Kickstarter darling Ouya is now in the hands of Razer.
Ouya was first launched in 2012 with a monumental Kickstarter campaign. The company launched a micro-console that plays Android games on your TV. The company struggled to gain following. In North America, the console isn't very popular these days, but the Ouya did manage to pick up a following in China, where the consoles from Microsoft and Sony have been banned for years.
In April of this year, Fortune reported that Ouya was quietly shopping for a buyer and looking to unload quickly. The company had not been able to renegotiate the terms of venture debt that it had accepted from TriplePoint Capital and as a result had been forced to sell.
Razer makes its own Android-based console called Forge TV, so purchasing the catalog of over 1,000 apps and access to the developer network that Ouya has curated made a lot of sense. In June, Liliputing pointed out a page on Mesa Global's website that suggested Razer had indeed purchased Ouya. Mesa Global is the investment bank that was hired to manage the sale. That company has since also been purchased, and the website is no longer available.

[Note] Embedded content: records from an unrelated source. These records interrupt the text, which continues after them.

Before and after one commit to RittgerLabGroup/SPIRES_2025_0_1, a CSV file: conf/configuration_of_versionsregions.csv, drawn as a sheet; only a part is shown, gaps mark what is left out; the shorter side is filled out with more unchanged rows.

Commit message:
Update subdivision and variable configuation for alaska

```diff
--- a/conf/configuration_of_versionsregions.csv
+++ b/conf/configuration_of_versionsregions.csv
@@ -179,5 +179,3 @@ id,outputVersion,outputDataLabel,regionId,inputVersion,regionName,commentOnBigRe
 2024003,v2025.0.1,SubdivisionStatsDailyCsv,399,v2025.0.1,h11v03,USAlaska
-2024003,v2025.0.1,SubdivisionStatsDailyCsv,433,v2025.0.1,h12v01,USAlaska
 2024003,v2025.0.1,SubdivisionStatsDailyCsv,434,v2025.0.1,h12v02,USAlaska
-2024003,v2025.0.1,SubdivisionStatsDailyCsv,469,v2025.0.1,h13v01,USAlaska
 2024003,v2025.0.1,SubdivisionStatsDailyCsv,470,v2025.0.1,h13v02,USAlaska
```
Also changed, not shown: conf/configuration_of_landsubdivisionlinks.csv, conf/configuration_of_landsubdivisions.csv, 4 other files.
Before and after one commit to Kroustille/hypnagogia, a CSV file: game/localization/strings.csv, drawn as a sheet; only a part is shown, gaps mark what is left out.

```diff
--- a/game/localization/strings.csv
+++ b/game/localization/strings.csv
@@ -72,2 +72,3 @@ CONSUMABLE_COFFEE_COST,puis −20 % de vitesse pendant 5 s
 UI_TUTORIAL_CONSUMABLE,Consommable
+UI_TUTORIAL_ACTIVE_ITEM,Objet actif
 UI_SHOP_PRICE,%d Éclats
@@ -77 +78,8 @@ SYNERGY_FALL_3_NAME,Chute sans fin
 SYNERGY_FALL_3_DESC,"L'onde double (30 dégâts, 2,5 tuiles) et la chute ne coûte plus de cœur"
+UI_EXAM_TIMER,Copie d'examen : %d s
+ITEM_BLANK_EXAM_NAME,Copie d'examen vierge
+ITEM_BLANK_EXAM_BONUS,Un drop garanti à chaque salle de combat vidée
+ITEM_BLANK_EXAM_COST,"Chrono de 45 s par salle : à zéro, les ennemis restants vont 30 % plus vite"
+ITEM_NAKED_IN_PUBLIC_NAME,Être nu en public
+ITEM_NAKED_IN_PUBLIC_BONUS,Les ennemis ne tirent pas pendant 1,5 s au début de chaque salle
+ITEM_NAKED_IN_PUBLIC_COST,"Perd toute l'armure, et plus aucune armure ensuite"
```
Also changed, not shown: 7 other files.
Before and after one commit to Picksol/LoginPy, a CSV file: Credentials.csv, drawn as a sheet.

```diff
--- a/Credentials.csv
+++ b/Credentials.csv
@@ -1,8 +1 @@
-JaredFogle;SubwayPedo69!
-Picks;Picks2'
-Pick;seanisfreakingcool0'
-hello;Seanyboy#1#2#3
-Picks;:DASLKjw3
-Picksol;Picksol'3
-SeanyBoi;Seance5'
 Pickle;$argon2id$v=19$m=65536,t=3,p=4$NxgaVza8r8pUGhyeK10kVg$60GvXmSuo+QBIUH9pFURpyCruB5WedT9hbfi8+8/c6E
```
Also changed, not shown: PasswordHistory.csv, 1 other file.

Until today, all we had to go on were rumors and unofficial announcements. We had previously reached out to Razer, and the comment was essentially "no comment." The company declined to speak about the rumors, but today it was all confirmed.
Julie Uhrman, former CEO of Ouya, sent a Tweet to Razer stating she can't wait to see what it does with her former team. She went on to thank those who helped bring Ouya to reality and hinted that we'll see her again with a new project in the future. Soon after, Razer made its own confirmation, welcoming @playouya to the Razer family.
Ouya has deals with Chinese electronics makers to integrate the gaming capability directly into TVs sold in the Chinese market. Engadget earlier reported that Ouya also has a deal with Alibaba to bring the Ouya game library to Alibaba's YunOS for its set of boxes. These deals appeared to be part of the value of the company. For better or for worse, China has just lifted the 15-year-old ban on console hardware, according to the WSJ, paving the way for much competition on the Chinese market.
In another, apparently related development, Razer CEO Min-Liang Tan posted a job listing on Twitter for a Senior Mobile Software Engineer (Android) to "join Team Razer." (Here's the actual job posting if any intrepid Tom's Hardware readers are keen to apply.)
It's unclear at this time whether Razer will simply integrate Ouya's talent and IP into its existing Android micro-console efforts or if it will completely rethink its Forge TV product. We've reached out to the company for comment.
Update, 07/27/2015, 11:12am PDT: Razer has posted a press release on its website that reveals a few more details of the purchase. While no financial details have been released, Razer stated that it has acquired the software assets of Ouya and will not be using the hardware. Instead, Razer will be integrating Ouya's software platform into its existing Forge TV micro-console.
Existing owners of Ouya consoles will be invited to purchase a Forge TV console at a significant discount. All existing accounts, along with purchased software, will be transferred to Razer's Cortex TV platform in the near future. The Ouya store will eventually be rebranded as "Cortex for Android TV" and will become the storefront for Razer Forge TV games and content.